6. French and Saunders
Dawn French and Jennifer Saunders are legends of British comedy who performed as French as Saunders, a moniker which was also the name of their sketch-based comedy TV show that ran for 48 episodes and 9 specials.
French and Saunders was given one of the highest budgets in the history of BBC television, enabling the duo to create some impressively high budget pop culture spoofs.
5. Little and Large
Made up of the late comedian Eddie Large and his ‘straight man’ partner Syd Little, Little and Large started out as pub singers before making the transition to comedy.
Receiving their big break when they appeared on the TV talent show Opportunity Knocks, Little and Large were eventually given their own prime time slot in the form of The Little and Large Show.
4. Hale and Pace
Starting out in clubs before making the leap to radio and eventually television, Gareth Hale and Norman Pace Hill first met at a teacher training college in London.
The Hale and Pace TV show ran for 10 series and 66 episodes between 1988 and 1998, and saw the pair engage in some near the knuckle sketches which occasionally courted as much controversy as they did laughs.
3. The Two Ronnies
Giving us some truly hilarious sketches as well as ongoing stories and even musical finales, The Two Ronnies graced our TV screens for a total of 93 episodes between 1971 and 1987.
Featuring the legendary comedy duo Ronnie Barker and Ronnie Corbett, both of whom are sadly no longer with us, The Two Ronnies always ended with the memorable catchphrase “so it’s goodnight from me,” “and it’s goodnight from him,” “goodnight!”
2. Reeves and Mortimer
Also widely known as Vic and Bob, this off the wall comedy pairing have appeared in a number of TV shows over the years, including The Smell of Reeves and Mortimer and the absolutely brilliant quiz show Shooting Stars.

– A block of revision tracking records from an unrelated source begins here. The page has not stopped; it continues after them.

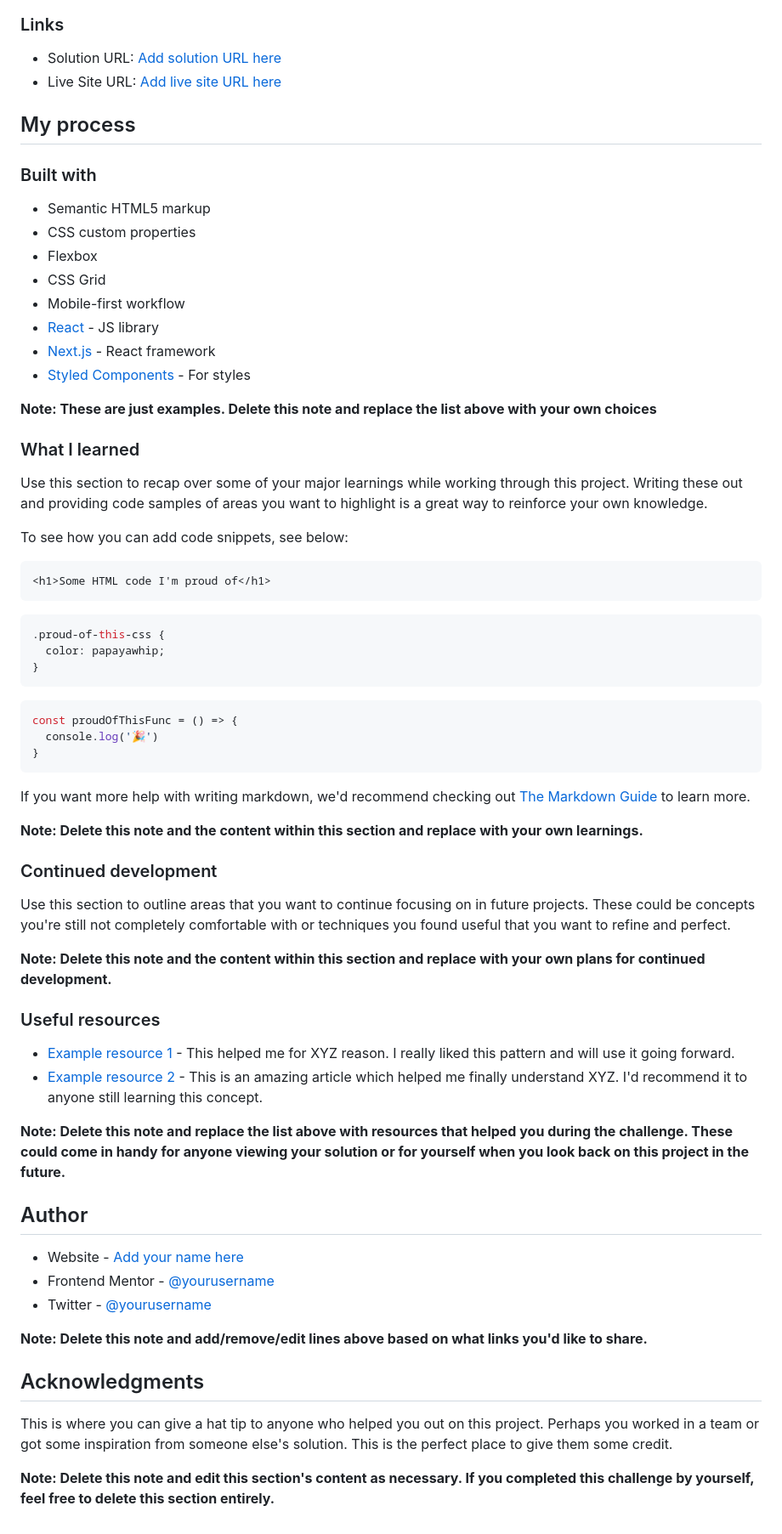
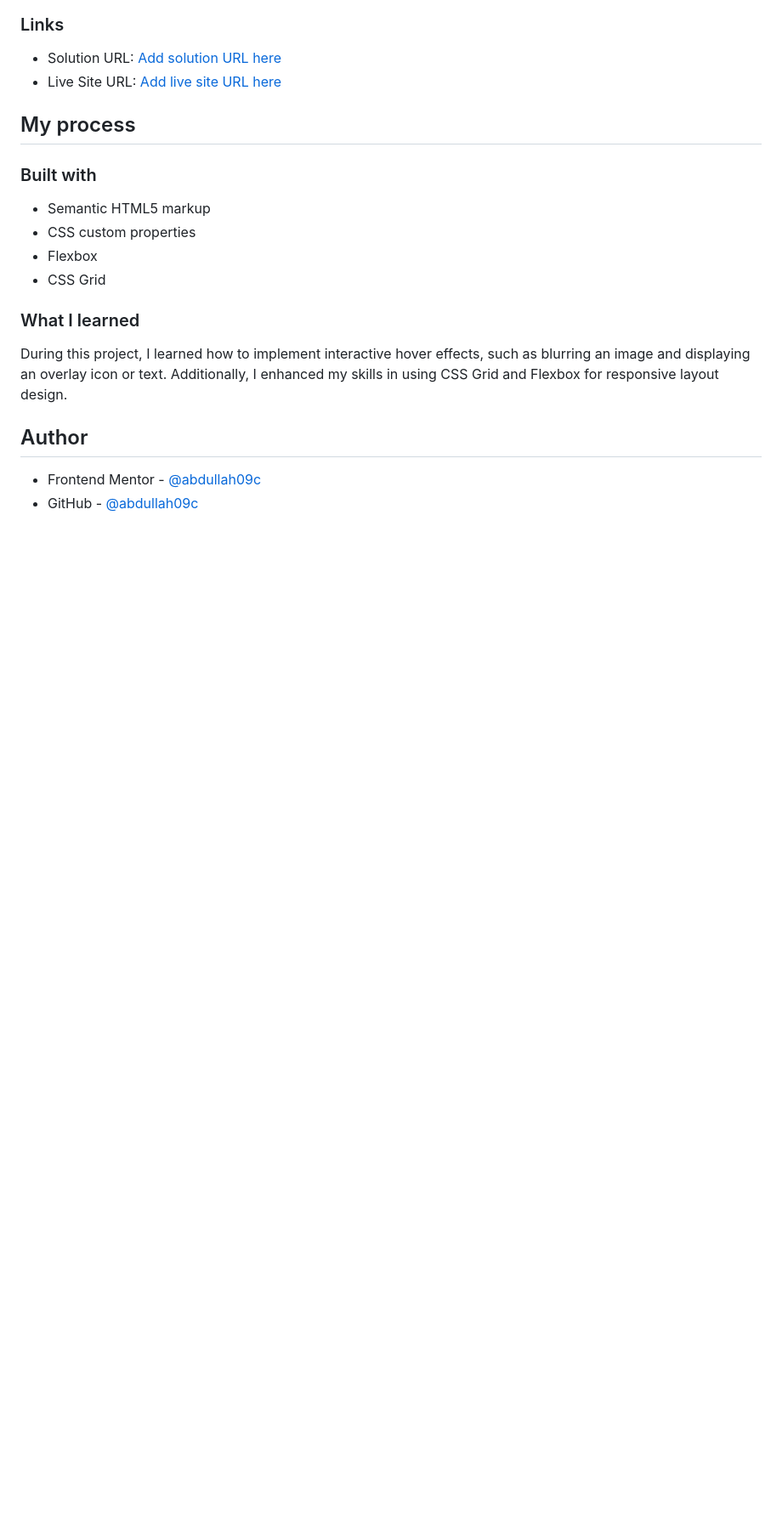
Before and after one commit to abdullah09c/nft-preview-card-component-main, a Markdown page: README.md, the part around the change printed below. Shown: that part at 85% size. Rendered like a GitHub page; blank space fills up the shorter version.

````diff
--- a/README.md
+++ b/README.md
@@ -52,60 +36,14 @@ Then crop/optimize/edit your image however you like, add it to your project, and
 - CSS custom properties
 - Flexbox
 - CSS Grid
-- Mobile-first workflow
-- [React](https://reactjs.org/) - JS library
-- [Next.js](https://nextjs.org/) - React framework
-- [Styled Components](https://styled-components.com/) - For styles
-
-**Note: These are just examples. Delete this note and replace the list above with your own choices**
 
 ### What I learned
 
-Use this section to recap over some of your major learnings while working through this project. Writing these out and providing code samples of areas you want to highlight is a great way to reinforce your own knowledge.
+During this project, I learned how to implement interactive hover effects, such as blurring an image and displaying an overlay icon or text. Additionally, I enhanced my skills in using CSS Grid and Flexbox for responsive layout design.
 
-To see how you can add code snippets, see below:
 
-```html
-<h1>Some HTML code I'm proud of</h1>
-```
-```css
-.proud-of-this-css {
-  color: papayawhip;
-}
-```
-```js
-const proudOfThisFunc = () => {
-  console.log('🎉')
-}
-```
-
-If you want more help with writing markdown, we'd recommend checking out [The Markdown Guide](https://www.markdownguide.org/) to learn more.
-
-**Note: Delete this note and the content within this section and replace with your own learnings.**
-
-### Continued development
-
-Use this section to outline areas that you want to continue focusing on in future projects. These could be concepts you're still not completely comfortable with or techniques you found useful that you want to refine and perfect.
-
-**Note: Delete this note and the content within this section and replace with your own plans for continued development.**
-
-### Useful resources
-
-- [Example resource 1](https://www.example.com) - This helped me for XYZ reason. I really liked this pattern and will use it going forward.
-- [Example resource 2](https://www.example.com) - This is an amazing article which helped me finally understand XYZ. I'd recommend it to anyone still learning this concept.
-
-**Note: Delete this note and replace the list above with resources that helped you during the challenge. These could come in handy for anyone viewing your solution or for yourself when you look back on this project in the future.**
 
 ## Author
 
-- Website - [Add your name here](https://www.your-site.com)
-- Frontend Mentor - [@yourusername](https://www.frontendmentor.io/profile/yourusername)
-- Twitter - [@yourusername](https://www.twitter.com/yourusername)
-
-**Note: Delete this note and add/remove/edit lines above based on what links you'd like to share.**
-
-## Acknowledgments
-
-This is where you can give a hat tip to anyone who helped you out on this project. Perhaps you worked in a team or got some inspiration from someone else's solution. This is the perfect place to give them some credit.
-
-**Note: Delete this note and edit this section's content as necessary. If you completed this challenge by yourself, feel free to delete this section entirely.**
+- Frontend Mentor - [@abdullah09c](https://www.frontendmentor.io/profile/abdullah09c)
+- GitHub - [@abdullah09c](https://www.github.com/abdullah09c)
````
Also changed, not shown: other parts of README.md (+4 -20 lines), screenshots/desktop.png (added), screenshots/mobile.png (added).
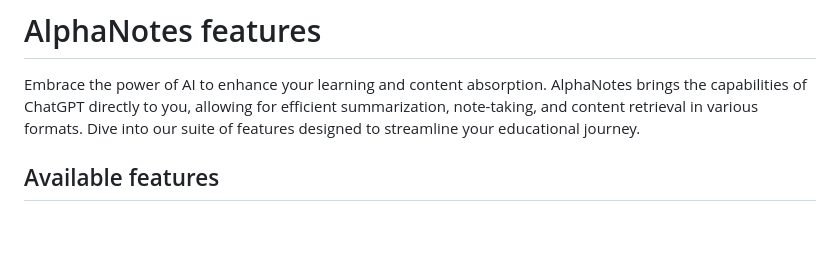
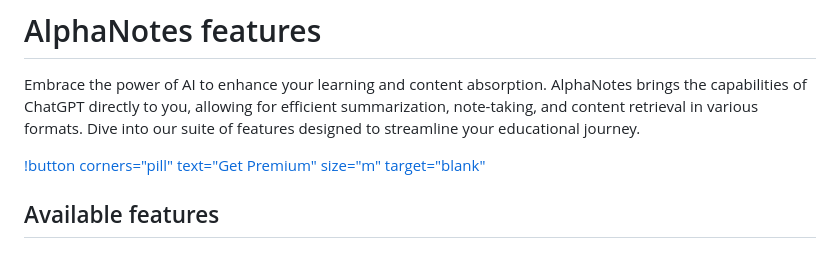
Before and after one commit to soos3d/alphanotes-docs, a Markdown page: src/features.md, the part around the change. GitHub-like rendering; blank space fills up the shorter version.

```diff
--- a/src/features.md
+++ b/src/features.md
@@ -10,6 +10,8 @@ order: 8
 # AlphaNotes features
 
 Embrace the power of AI to enhance your learning and content absorption. AlphaNotes brings the capabilities of ChatGPT directly to you, allowing for efficient summarization, note-taking, and content retrieval in various formats. Dive into our suite of features designed to streamline your educational journey.
+
+[!button corners="pill" text="Get Premium" size="m" target="blank"](https://a2c4cd8d45397b49d717bfbda6084041.auth.portal-pluginlab.ai/pricing)
 
 ## Available features
 
```
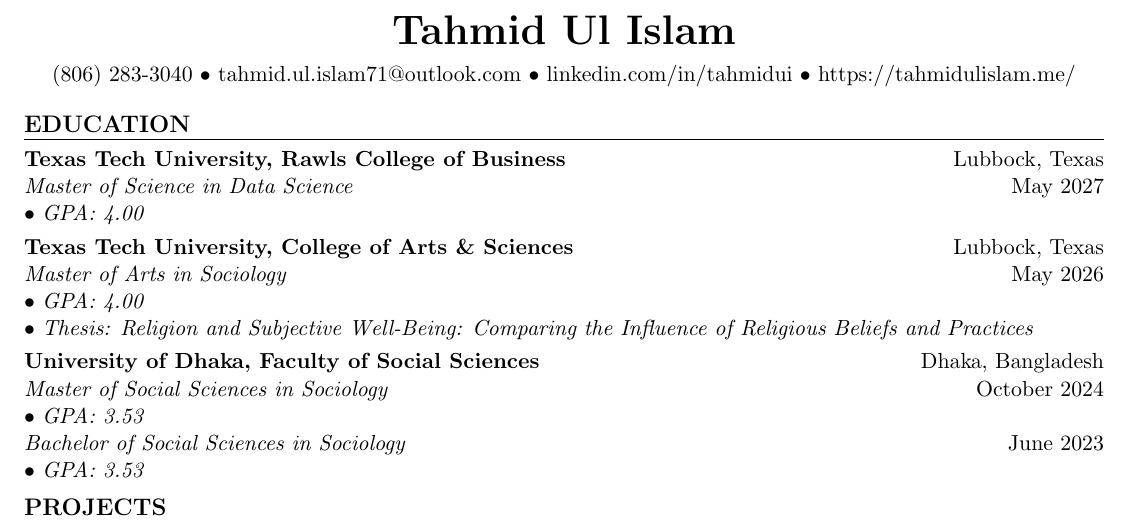
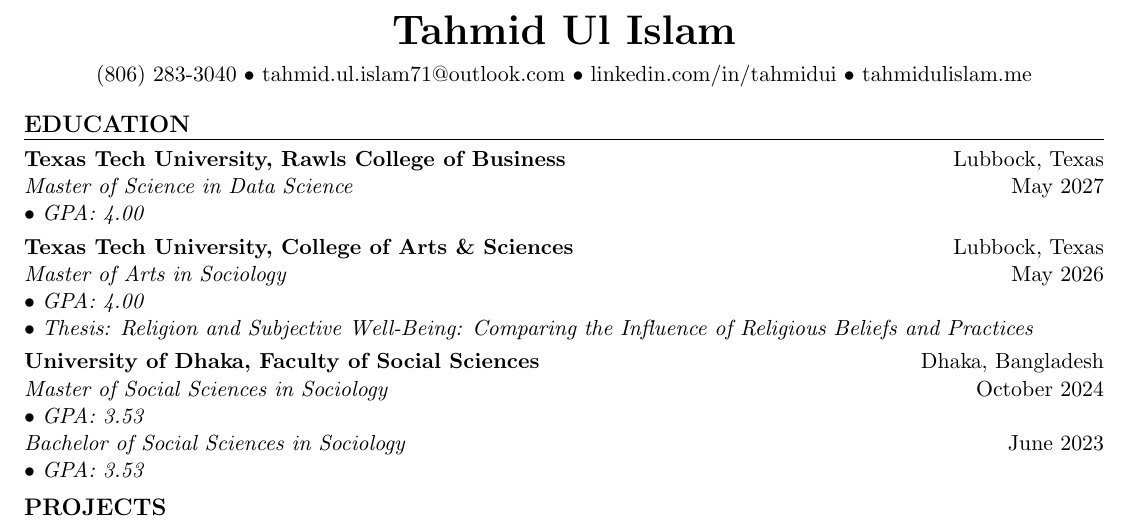
Before and after one commit to tahmidui/tahmid.github.io, a LaTeX CV (docs/resume-TI.tex): part of the page, cut so that both start at the same text. Compiled offline with pdfLaTeX.

Commit message:
Updates resume

```diff
--- a/docs/resume-TI.tex
+++ b/docs/resume-TI.tex
@@ -16,7 +16,7 @@
         \textbullet{}
         tahmid.ul.islam71@outlook.com
         \textbullet{} linkedin.com/in/tahmidui
-        \textbullet{} https://tahmidulislam.me/
+        \textbullet{} tahmidulislam.me
         \\
     \end{center}
 
```
Also changed, not shown: docs/resume-TI.pdf, 2 other files.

The strange nature of their act may not have appealed to everyone, but this duo, who became known as “the alternatives to alternative comedy,” have kept many of us highly amused since 1990.
1. Smith and Jones
Best known for their show Alas Smith and Jones, Mel Smith and Griff Rhys Jones offered up bad language and rude sketches that many 80s kids simply couldn’t get enough of.
Alas Smith and Jones was shown on BBC2 from 1984 until 1988 before being transferred to BBC1 for another decade, where it was simply called Smith and Jones.